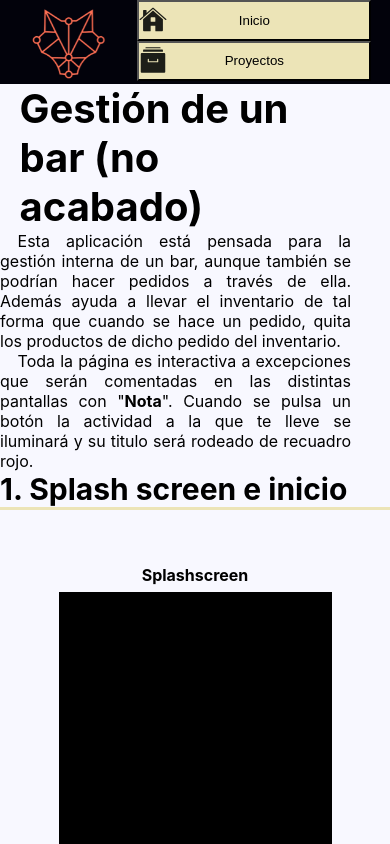
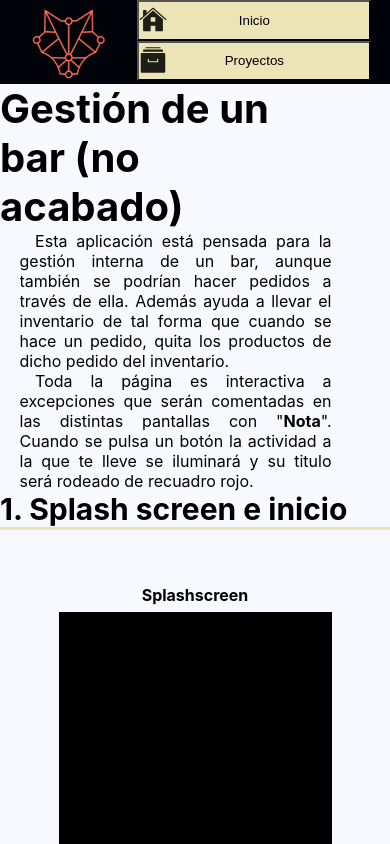
Before and after one commit to desarrolladorfpb/paginaPersonal, a React (Create React App) app: page /proyectos/bar in a window 390 px wide. Shown: the top 844 px of the page. Built offline with nearby package versions, Linux system fonts and the light colour scheme.

Commit message:
Update style_mercadona.css

```diff
--- a/src/style_mercadona.css
+++ b/src/style_mercadona.css
@@ -27,7 +27,6 @@
     position: relative;
     overflow: auto;
     text-indent: 5%;
-
     text-align: justify;
 }
 .separador_h{
@@ -98,8 +97,10 @@
         margin-top: 30%;
 
     }
-    .containerAct_titulo{
-        left: 5%;
+    .containerAct_descripcion{
+        left:5%;
+        width: 80%;
+        text-align: justify;
     }
     .seccion_descripcion{
         left: 5%;
```
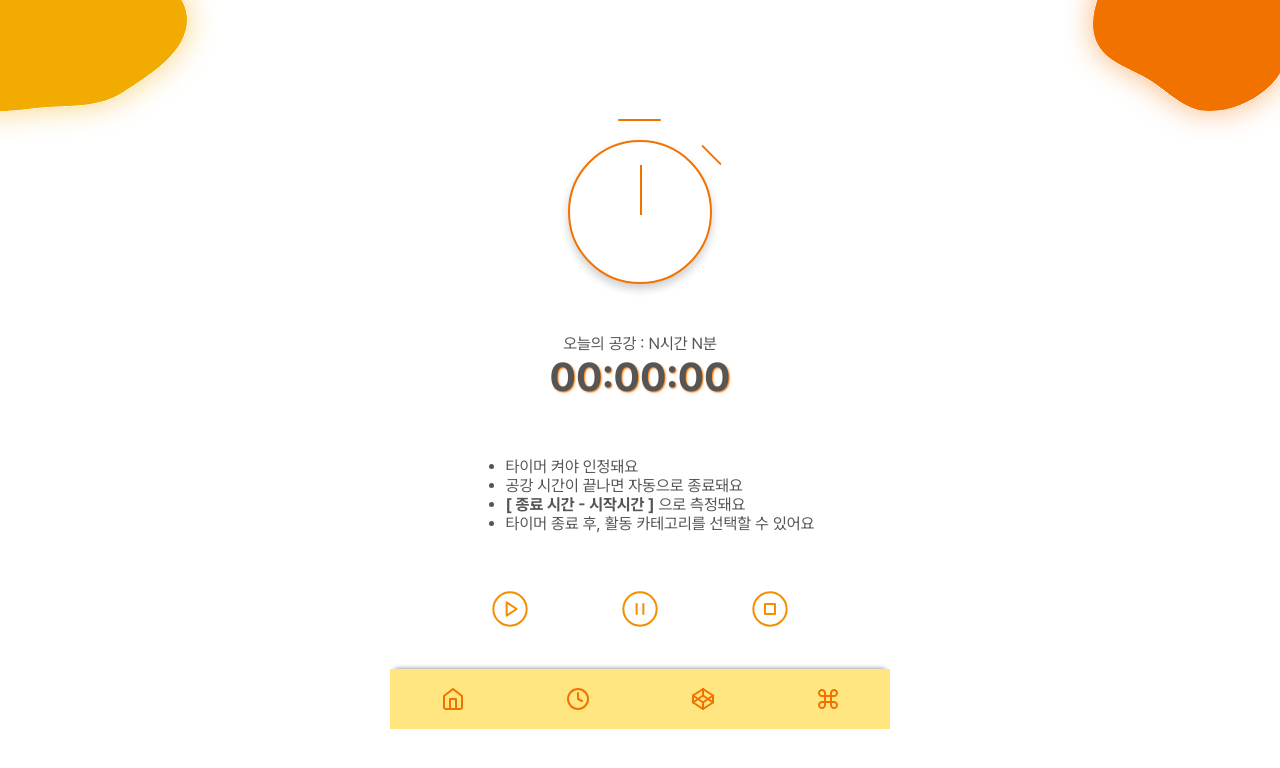
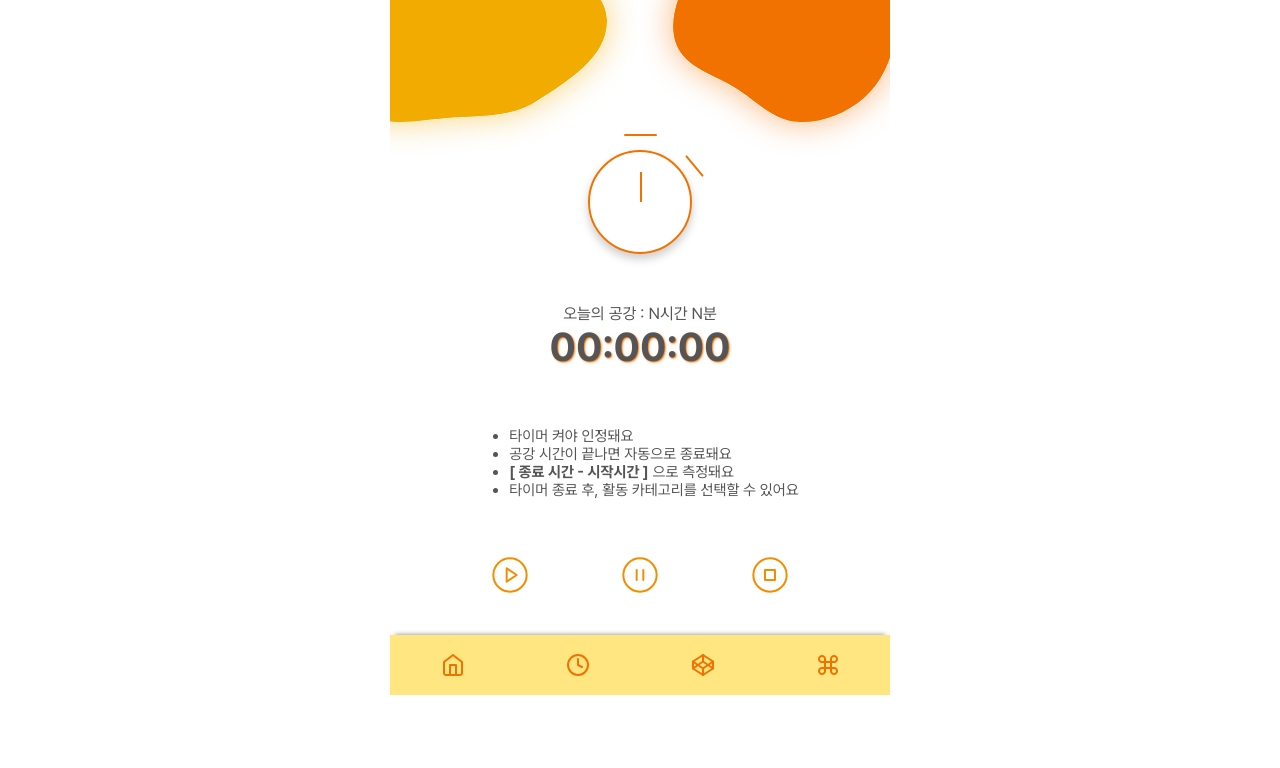
Before and after one commit to enunsnv/SupernovaFront, a React (Create React App) app: page /timer in a window 1280 px wide. Shown: the top 768 px of the page. Built offline with nearby package versions, Linux system fonts and the light colour scheme.

Commit message:
style: Timer 페이지 레이아웃 수정

```diff
--- a/src/pages/Timer.jsx
+++ b/src/pages/Timer.jsx
@@ -11,6 +11,7 @@ const Container = styled.div`
   flex-direction: column;
   align-items: center;
   width: 100%;
+  max-width: 500px;
   background-color: white;
 `;
 
@@ -24,13 +25,15 @@ const TextContainer = styled.ul`
 
 const Text = styled.li`
   text-align: left;
+  font-size: 15px;
+  margin-right: 12px;
 `;
 
 const TimerIcon = styled.div`
   position: relative;
-  margin: 140px 0 30px;
-  width: 140px;
-  height: 140px;
+  margin: 50px 0 30px;
+  width: 100px;
+  height: 100px;
   border: 2px solid #F27200;
   border-radius: 50%;
   box-shadow: 0px 5px 10px rgba(0, 0, 0, 0.2);
@@ -39,9 +42,9 @@ const TimerIcon = styled.div`
 const ClockHand = styled.div`
   position: absolute;
   width: 2px;
-  height: 50px;
+  height: 30px;
   background-color: #F27200;
-  top: 23px;
+  top: 20px;
   left: 50%;
   transform-origin: bottom;
   transition: transform 0.1s linear;
@@ -49,11 +52,11 @@ const ClockHand = styled.div`
 
 const TopLine = styled.div`
   position: absolute;
-  width: 43px;
+  width: 33px;
   height: 2px;
   background-color: #F27200;
-  top: -23px;
-  left: 48px;
+  top: -18px;
+  left: 34px;
   border-radius: 2px;
 `;
 
@@ -62,9 +65,9 @@ const SideLine = styled.div`
   width: 27px;
   height: 2px;
   background-color: #F27200;
-  top: 12px;
-  right: -15px;
-  transform: rotate(45deg);
+  top: 13px;
+  right: -18px;
+  transform: rotate(50deg);
   border-radius: 2px;
 `;
 
@@ -81,14 +84,36 @@ const TotalTime = styled.div`
   margin-top: 20px;
 `;
 
+const Header = styled.div`
+  position: relative;
+  width: 100%;
+  height: 100px;
+`;
+
 const ShapeLeft = styled.img`
   position: absolute;
-  left: -10px;
+  left: 0;
+  top: 0;
+  width: 100%;
+  max-width: 250px;
+  z-index: 1;
+
+  @media (max-width: 500px) {
+    width: 100%;
+  }
 `;
 
 const ShapeRight = styled.img`
   position: absolute;
-  right: -10px;
+  right: 0;
+  top: 0;
+  width: 100%;
+  max-width: 250px;
+  z-index: 2;
+
+  @media (max-width: 500px) {
+    width: 100%;
+  }
 `;
 
 const TimerController = styled.div`
@@ -146,8 +171,10 @@ function Timer() {
 
   return (
     <Container>
-      <ShapeLeft src='/img/left-orange.svg' alt="top shape" />
-      <ShapeRight src='/img/right-orange.svg' alt="top shape" />
+      <Header>
+        <ShapeLeft src='/img/left-orange.svg' alt="top shape" />
+        <ShapeRight src='/img/right-orange.svg' alt="top shape" />
+      </Header>
       <TimerIcon>
         <ClockHand style={{ transform: `rotate(${calculateRotation(time)}deg)` }} />
         <TopLine />
```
+ + +
- [What needs to be done]
Line by line, output the material above exactly, passing over the pictures.

- [Answer to this exercise]
Before and after one commit to desarrolladorfpb/paginaPersonal, a React (Create React App) app: page /proyectos/bar in a window 390 px wide. Shown: the top 844 px of the page. Built offline with nearby package versions, Linux system fonts and the light colour scheme.

Commit message:
Update style_mercadona.css

```diff
--- a/src/style_mercadona.css
+++ b/src/style_mercadona.css
@@ -27,7 +27,6 @@
     position: relative;
     overflow: auto;
     text-indent: 5%;
-
     text-align: justify;
 }
 .separador_h{
@@ -98,8 +97,10 @@
         margin-top: 30%;
 
     }
-    .containerAct_titulo{
-        left: 5%;
+    .containerAct_descripcion{
+        left:5%;
+        width: 80%;
+        text-align: justify;
     }
     .seccion_descripcion{
         left: 5%;
```
Before and after one commit to enunsnv/SupernovaFront, a React (Create React App) app: page /timer in a window 1280 px wide. Shown: the top 768 px of the page. Built offline with nearby package versions, Linux system fonts and the light colour scheme.

Commit message:
style: Timer 페이지 레이아웃 수정

```diff
--- a/src/pages/Timer.jsx
+++ b/src/pages/Timer.jsx
@@ -11,6 +11,7 @@ const Container = styled.div`
   flex-direction: column;
   align-items: center;
   width: 100%;
+  max-width: 500px;
   background-color: white;
 `;
 
@@ -24,13 +25,15 @@ const TextContainer = styled.ul`
 
 const Text = styled.li`
   text-align: left;
+  font-size: 15px;
+  margin-right: 12px;
 `;
 
 const TimerIcon = styled.div`
   position: relative;
-  margin: 140px 0 30px;
-  width: 140px;
-  height: 140px;
+  margin: 50px 0 30px;
+  width: 100px;
+  height: 100px;
   border: 2px solid #F27200;
   border-radius: 50%;
   box-shadow: 0px 5px 10px rgba(0, 0, 0, 0.2);
@@ -39,9 +42,9 @@ const TimerIcon = styled.div`
 const ClockHand = styled.div`
   position: absolute;
   width: 2px;
-  height: 50px;
+  height: 30px;
   background-color: #F27200;
-  top: 23px;
+  top: 20px;
   left: 50%;
   transform-origin: bottom;
   transition: transform 0.1s linear;
@@ -49,11 +52,11 @@ const ClockHand = styled.div`
 
 const TopLine = styled.div`
   position: absolute;
-  width: 43px;
+  width: 33px;
   height: 2px;
   background-color: #F27200;
-  top: -23px;
-  left: 48px;
+  top: -18px;
+  left: 34px;
   border-radius: 2px;
 `;
 
@@ -62,9 +65,9 @@ const SideLine = styled.div`
   width: 27px;
   height: 2px;
   background-color: #F27200;
-  top: 12px;
-  right: -15px;
-  transform: rotate(45deg);
+  top: 13px;
+  right: -18px;
+  transform: rotate(50deg);
   border-radius: 2px;
 `;
 
@@ -81,14 +84,36 @@ const TotalTime = styled.div`
   margin-top: 20px;
 `;
 
+const Header = styled.div`
+  position: relative;
+  width: 100%;
+  height: 100px;
+`;
+
 const ShapeLeft = styled.img`
   position: absolute;
-  left: -10px;
+  left: 0;
+  top: 0;
+  width: 100%;
+  max-width: 250px;
+  z-index: 1;
+
+  @media (max-width: 500px) {
+    width: 100%;
+  }
 `;
 
 const ShapeRight = styled.img`
   position: absolute;
-  right: -10px;
+  right: 0;
+  top: 0;
+  width: 100%;
+  max-width: 250px;
+  z-index: 2;
+
+  @media (max-width: 500px) {
+    width: 100%;
+  }
 `;
 
 const TimerController = styled.div`
@@ -146,8 +171,10 @@ function Timer() {
 
   return (
     <Container>
-      <ShapeLeft src='/img/left-orange.svg' alt="top shape" />
-      <ShapeRight src='/img/right-orange.svg' alt="top shape" />
+      <Header>
+        <ShapeLeft src='/img/left-orange.svg' alt="top shape" />
+        <ShapeRight src='/img/right-orange.svg' alt="top shape" />
+      </Header>
       <TimerIcon>
         <ClockHand style={{ transform: `rotate(${calculateRotation(time)}deg)` }} />
         <TopLine />
```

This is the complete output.